In 2013, 2,163 teens in the United States ages 16–19 were killed, and 243,243 were treated in emergency departments for injuries suffered in motor vehicle crashes.1 That means that six teens ages 16–19 died every day from motor vehicle injuries.
Young people ages 15-24 represent only 14% of the U.S. population. However, they account for 30% ($19 billion) of the total costs of motor vehicle injuries among males and 28% ($7 billion) of the total costs of motor vehicle injuries among females.
Who is most at risk?
The risk of motor vehicle crashes is higher among 16-19-year-olds than among any other age group. In fact, per mile drove, teen drivers ages 16 to 19 are nearly three times more likely than drivers aged 20 and older to be in a fatal crash.3
Among teen drivers, those at especially high risk for motor vehicle crashes are:
- Males: In 2013, the motor vehicle death rate for male drivers and passengers ages 16 to 19 was almost two times that of their female counterparts.1
- Teens driving with teen passengers: The presence of teen passengers increases the crash risk of unsupervised teen drivers. This risk increases with the number of teen passengers.4,5
- Newly licensed teens: Crash risk is particularly high during the first months of licensure
*Stats above based on CDC statistics.
Why Does it Happen?
Looking away from the road for a mere five seconds while traveling at 55mph, is the equivalent of driving the length of a football field blindfolded. Five seconds reading a text. Five seconds talking to a passenger.
It seems like such a short amount of time, but everything could change in five seconds. Everyone is guilty of distracted driving at one point or another. Sometimes, it can be a knee-jerk reaction to look at the back to see what the kids are fighting over, check a traffic report, or call friends or family on the drive home.
New and young drivers are especially susceptible because they’ve logged less time on the road and had less experience to draw from and react. There are many types of distractions.
These types of distractions include:

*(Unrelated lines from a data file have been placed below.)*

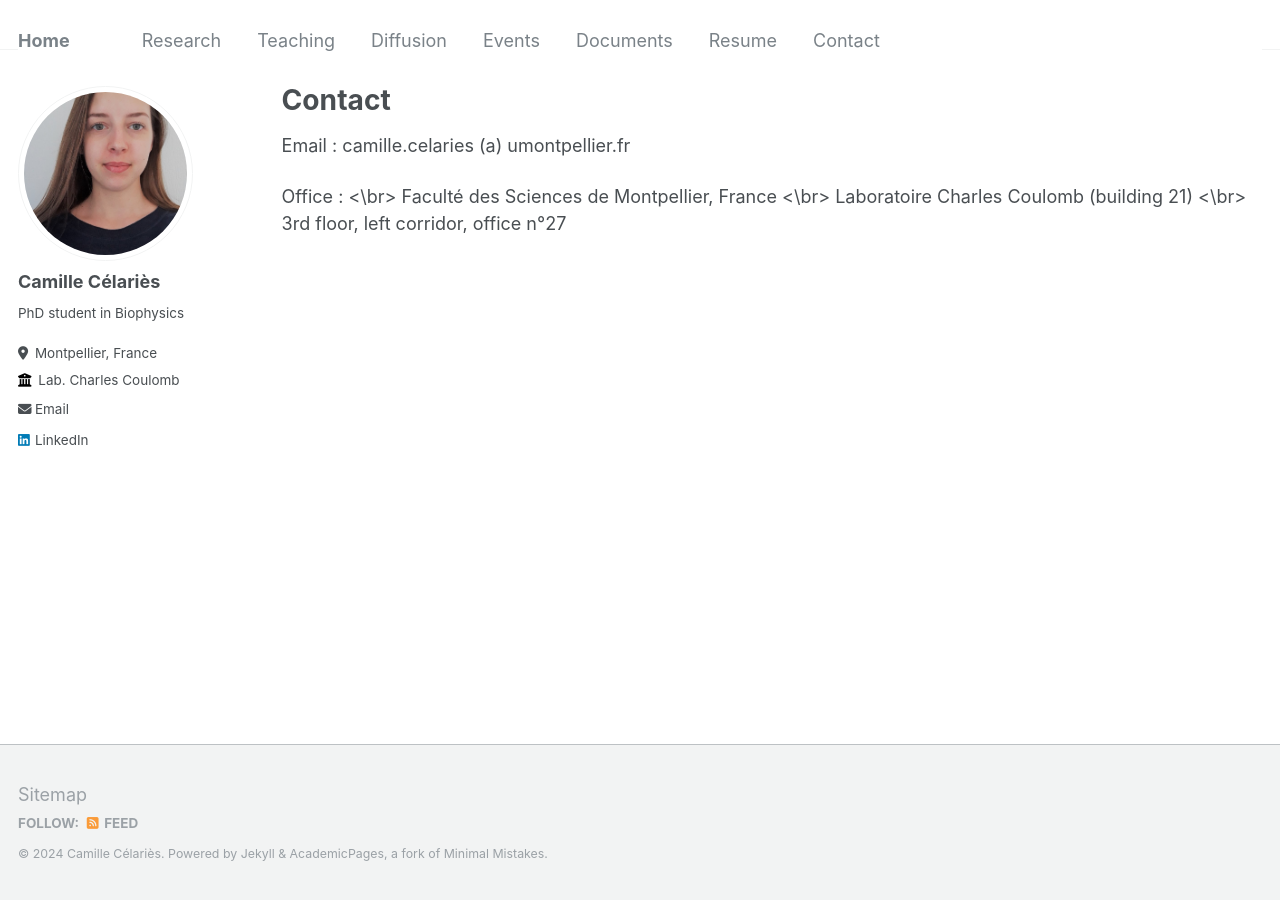
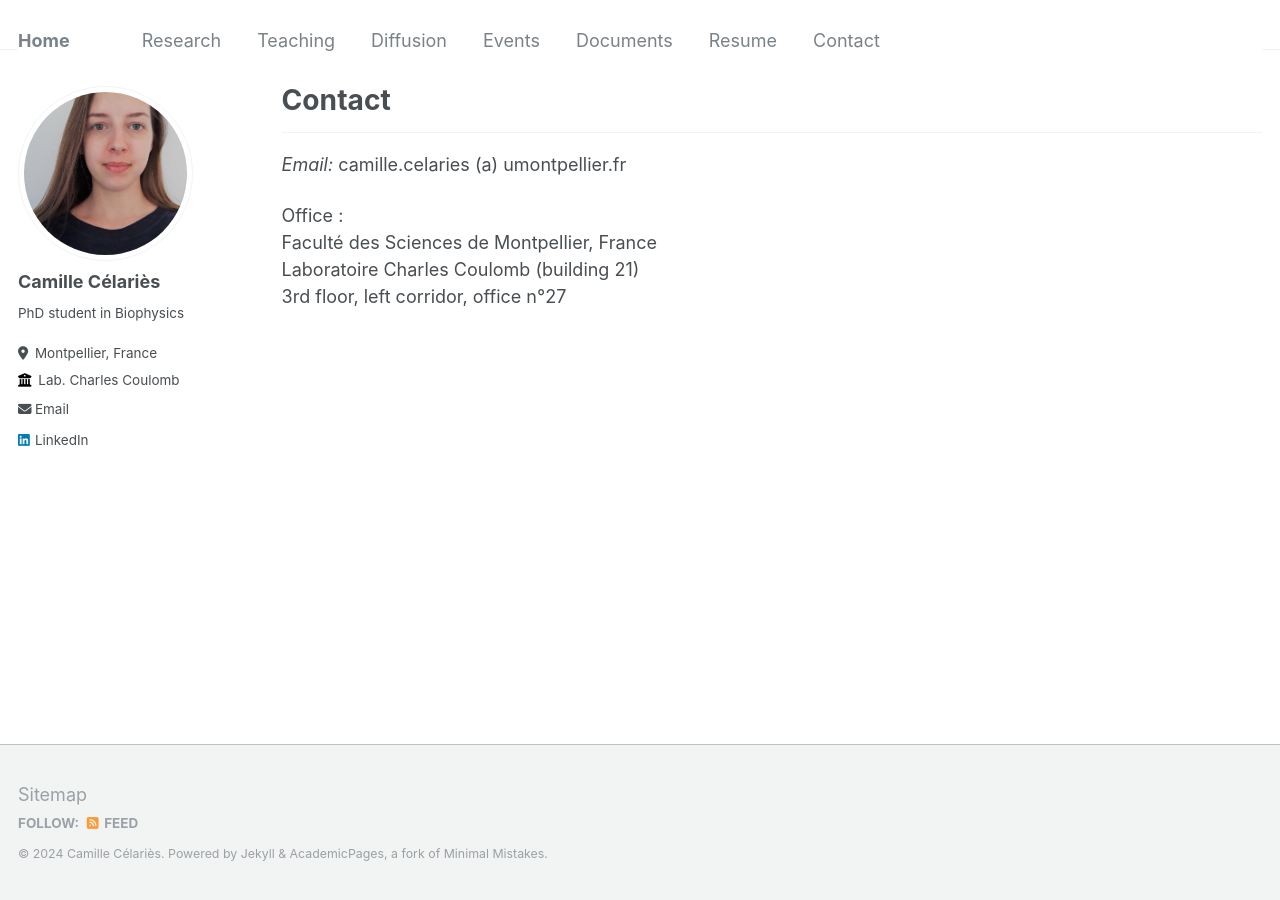
Before and after one commit to camillecelaries/camillecelaries.github.io, a Jekyll site: the page built from _pages/contact.md, in a window 1280 px wide. Built offline with Jekyll 4.4.1, drawn with Linux system fonts in a browser that asks for light colours.

```diff
--- a/_pages/contact.md
+++ b/_pages/contact.md
@@ -7,9 +7,11 @@ redirect_from:
   - /resume
 ---
 
-Email : camille.celaries (a) umontpellier.fr
+***
+
+<i>Email:</i> camille.celaries (a) umontpellier.fr
 
 Office :
-<\br> Faculté des Sciences de Montpellier, France
-<\br> Laboratoire Charles Coulomb (building 21)
-<\br> 3rd floor, left corridor, office n°27
+<br> Faculté des Sciences de Montpellier, France
+<br> Laboratoire Charles Coulomb (building 21)
+<br> 3rd floor, left corridor, office n°27
```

- Using a cell phone or smartphone
- Eating and drinking
- Talking to passengers
- Using a navigation system, radio, CD player, or MP3 player

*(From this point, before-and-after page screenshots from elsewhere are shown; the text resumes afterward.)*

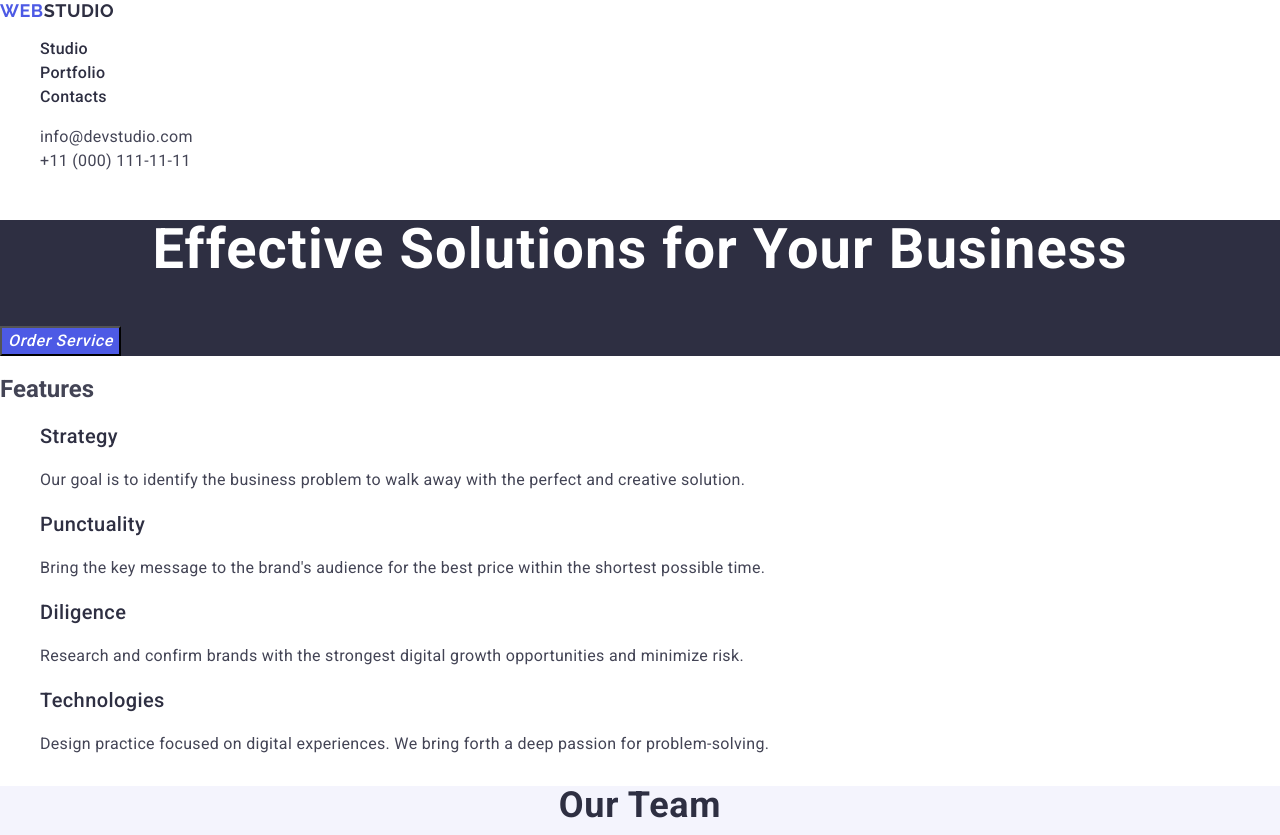
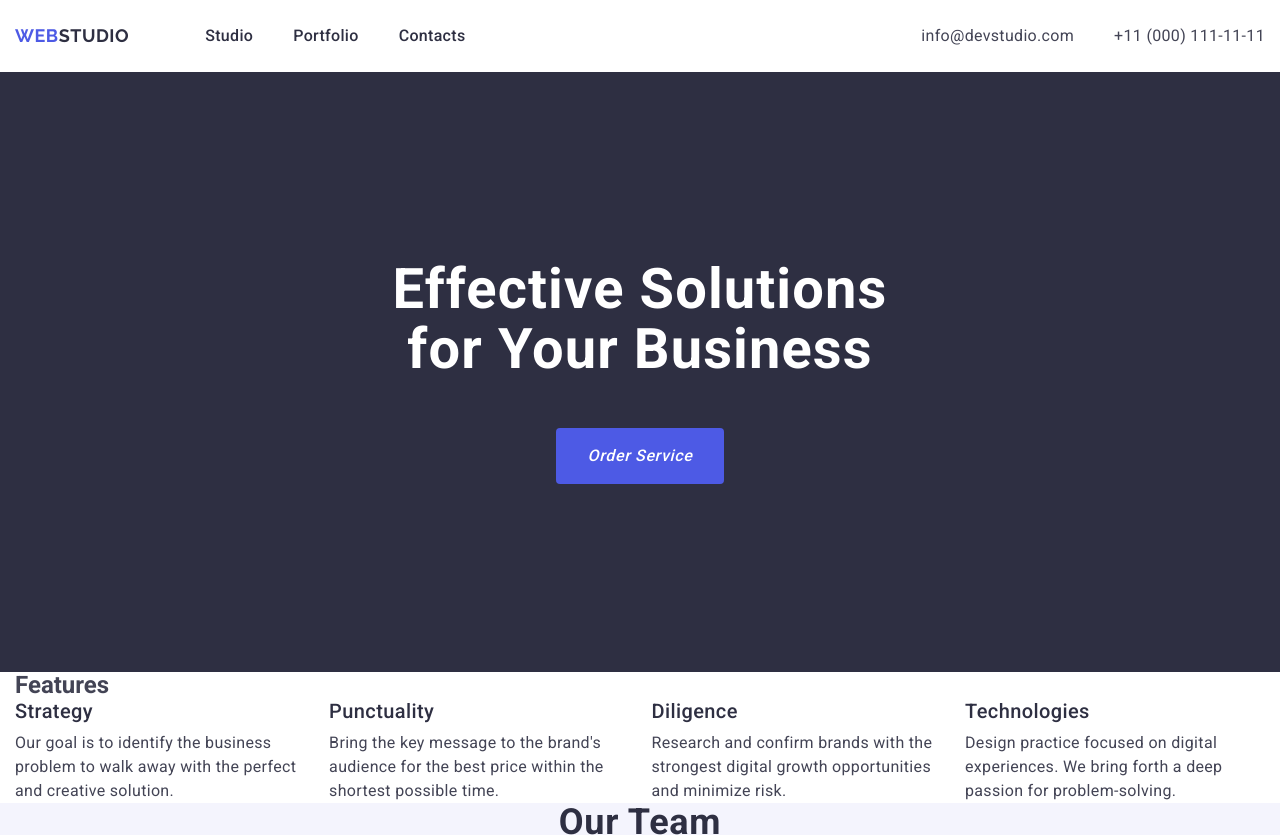
Before and after one commit to lkarm67/goit-markup-hw-03, a plain HTML site: page index.html in a window 1280 px wide. Shown: the top 835 px of the page. Drawn offline with nearby package versions, Linux system fonts and the light colour scheme.

Commit message:
add css, html

```diff
--- a/css/style.css
+++ b/css/style.css
@@ -5,29 +5,62 @@ body{
     transform: capitalize;
 }
 
-ul{
-    list-style-type: none
+ul, ol{
+    list-style-type: none;
+    margin: 0;
+    padding: 0;
 }
 
 a{
     text-decoration: none;
 }
 
+/*---------------Common------------------*/
+h1, h2, h3, h4, h5, h6, p{
+    margin: 0;
+}
+
+.container{
+    max-width: 1158;
+    padding: 0 15px;
+    margin: 0 auto;
+}
+
+/*----------------Header-----------------*/
+.header-container{
+    display: flex;
+    align-items: center;
+}
+
 .header-logo{
-    font-family: "Raleway", sans-serif;
-    font-weight: 700;
+    font-family: Raleway, sans-serif;
     font-size: 18px;
     line-height: 1.17;
     letter-spacing: 0.03em;
     text-transform: uppercase;
     color: #4d5ae5;
+    padding: 24px 0;
+    margin-right: 76px;
 }
 
 .header-logo .logo-part{
     color: #2e2f42;
 }
 
+.header-nav{
+    display: flex;
+    align-items: center;
+}
+
+.menu-nav-list{
+    display: flex;
+    align-items: center;
+    gap: 40px;
+}
+
 .menu-nav-link{
+    display: block;
+    padding: 24px 0;
     font-weight: 500;
     font-size: 16px;
     line-height: 1.5;
@@ -45,9 +78,18 @@ a{
 
 .address{
    font-style: normal;
+   margin-left: auto;
+}
+
+.address-list{
+    display: flex;
+    align-items: center;
+    gap: 40px;
 }
 
 .address-link{
+    display: block;
+    padding: 24px 0;
     font-size: 16px;
     line-height: 1.5;
     letter-spacing: 0.02em;
@@ -63,10 +105,17 @@ a{
     color: #404bbf;
 }
 
-
+/*---------------Hero---------------------*/
 .hero-page{
     background: #2e2f42;
 }
+
+.hero-container{
+    padding: 188px 0 188px;
+    display: block;
+    align-items: center;
+}
+
 .hero-page-title{
     font-weight: 700;
     font-size: 56px;
@@ -74,8 +123,14 @@ a{
     letter-spacing: 0.02em;
     text-align: center;
     color: #fff;
+    max-width: 496px;
+    margin-left: auto;
+    margin-top: 0;
+    margin-right: auto;
+    margin-bottom: 48px;
 }
 .hero-page-button{
+    display: block;
     font-weight: 500;
     font-size: 16px;
     line-height: 1.5;
@@ -84,10 +139,37 @@ a{
     font-style: italic;
     background-color:#4d5ae5;
     cursor: pointer;
+    min-width: 168px;
+    height: 56px;
+    border: none;
+    border-radius: 4px;
+    margin-top: 0;
+    margin-right: auto;
+    margin-left: auto;
 }
 
 button:hover, button:focus{
     background-color: #404bbf;
+}
+
+/*---------------Features-----------------*/
+
+.features-container{
+    display: flex;
+    align-items: center;
+    padding: 120px 0;
+}
+
+.features-title
+
+.visually-hidden{
+visibility: hidden;
+}
+
+.features-list{
+    display: flex;
+    align-items: center;
+    gap: 24px;
 }
 
 .features-subtitle{
@@ -96,6 +178,11 @@ button:hover, button:focus{
     line-height: 1.2;
     letter-spacing: 0.02em;
     color: #2e2f42;
+    margin-bottom: 8px;
+}
+
+.features-item{
+    width: calc((100%-72px)/4);
 }
 
 .features-item-text{
@@ -104,6 +191,7 @@ button:hover, button:focus{
     letter-spacing: 0.02em;
 }
 
+/*----------------Our Team------------------*/
 .team-page{
     background: #f4f4fd;
 }
@@ -137,7 +225,7 @@ button:hover, button:focus{
     letter-spacing: 0.02em;
     text-align: center;
 }
-
+/*----------------Portfolio---------------*/
 .portfolio-item{
     background: #fff;
 }
@@ -166,6 +254,7 @@ button:hover, button:focus{
     letter-spacing: 0.02em;
 }
 
+/*-------------Footer--------------*/
 .footer-page{
     background: #2e2f42;
 }
--- a/index.html
+++ b/index.html
@@ -13,7 +13,8 @@
 </head>
   <body>
 
-    <header class="header-container">
+    <header class="header-page">
+      <div class="container header-container">
         <nav class="header-nav">
           <a class="header-logo"
              href="./index.html">Web<span class="logo-part">Studio</span>
@@ -48,17 +49,21 @@
             </li>
           </ul>
         </address>
+      </div>
     </header>
     <main>
     <section class="hero-page">
+      <div class="container hero-container">
         <h1 class="hero-page-title">Effective Solutions
                 for Your Business</h1>
         <button type="button" class="hero-page-button">
                   Order Service</button>
+      </div>
     </section>
 
     <section class="features-page">
-            <h2 class="features-title">Features</h2>
+      <div class="container fiatures-container">
+        <h2 class="features-title visually-hidden">Features</h2>
           <ul class="features-list">
             <li class="features-item">
               <h3 class="features-subtitle">Strategy</h3>
@@ -82,10 +87,11 @@ problem to walk away with the perfect and creative solution.
               </p>
             </li>
           </ul>
-
+      </div>
     </section>
 
     <section class="team-page">
+      <div class="container">
         <h2 class="team-page-title">Our Team</h2>
           <ul class="team-list">
             <li class="team-item">
@@ -109,9 +115,11 @@ problem to walk away with the perfect and creative solution.
                 <p class="team-descr">UI Designer</p>
             </li>
           </ul>
+      </div>
     </section>
 
     <section class="portfolio-page">
+      <div class="container">
         <h2 class="portfolio-page-title">Our Portfolio</h2>
           <ul class="portfolio-list">
             <li class="portfolio-item">
@@ -145,17 +153,19 @@ problem to walk away with the perfect and creative solution.
                 <p class="portfolio-descr">Marketing</p>
             </li>
           </ul>
+      </div>
     </section>
 
     </main>
 
     <footer class="footer-page">
+      <div class="container ">
         <a class="logo footer-logo"
-           href="./index.html">Web
-           <span class="logo-part">Studio
+           href="./index.html">Web<span class="logo-part">Studio
            </span>
         </a>
         <p class="footer-text">Increase the flow of customers and sales for your business with digital marketing & growth solutions.</p>
+      </div>
     </footer>
 
   </body>
```
Lines whose indentation alone changed are shown as unchanged.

- Looking through your purse/laptop bag/glove compartment
Driving is a complex skill, one that must be practiced to be learned well. Teenagers’ lack of driving experience, together with risk-taking behavior, puts them at heightened risk for crashes.
Teen drivers have the highest crash statistics over any other group of drivers, and we need to fight this preventable epidemic.

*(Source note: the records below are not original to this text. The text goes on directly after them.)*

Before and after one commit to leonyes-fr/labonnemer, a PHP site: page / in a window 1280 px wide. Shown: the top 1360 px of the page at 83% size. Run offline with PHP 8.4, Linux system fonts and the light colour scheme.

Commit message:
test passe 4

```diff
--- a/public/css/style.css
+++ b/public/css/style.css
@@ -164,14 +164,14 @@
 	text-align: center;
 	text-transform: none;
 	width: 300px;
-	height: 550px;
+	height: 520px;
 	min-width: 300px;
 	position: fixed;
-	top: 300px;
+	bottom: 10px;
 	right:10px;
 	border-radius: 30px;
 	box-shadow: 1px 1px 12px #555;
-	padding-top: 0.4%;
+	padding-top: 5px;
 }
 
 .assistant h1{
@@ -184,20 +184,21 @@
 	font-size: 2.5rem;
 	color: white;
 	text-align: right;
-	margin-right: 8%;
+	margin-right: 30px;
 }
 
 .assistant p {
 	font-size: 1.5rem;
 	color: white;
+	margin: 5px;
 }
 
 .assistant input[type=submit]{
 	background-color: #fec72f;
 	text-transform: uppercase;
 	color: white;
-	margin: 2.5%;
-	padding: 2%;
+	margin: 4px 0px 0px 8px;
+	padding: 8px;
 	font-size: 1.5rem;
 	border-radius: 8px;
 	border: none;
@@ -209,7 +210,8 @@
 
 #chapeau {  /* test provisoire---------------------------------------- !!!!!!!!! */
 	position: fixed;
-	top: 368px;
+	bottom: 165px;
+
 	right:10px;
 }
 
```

Parents, you play a critical role in teen driver safety, by setting the example and showing them the correct way to focus on driving. It’s important to talk with your teen and set clear expectations. This is one time they shouldn’t get a pass for a minor infraction; their safety is more important. Some choices can’t be reversed.
If you need help talking to your teen about distracted driving, we wrote 10 tips to help you get the conversation started here. At Osceola Garage, we know what it is to have a teen driver on the road. Let’s contribute to making it safe for all teen drivers.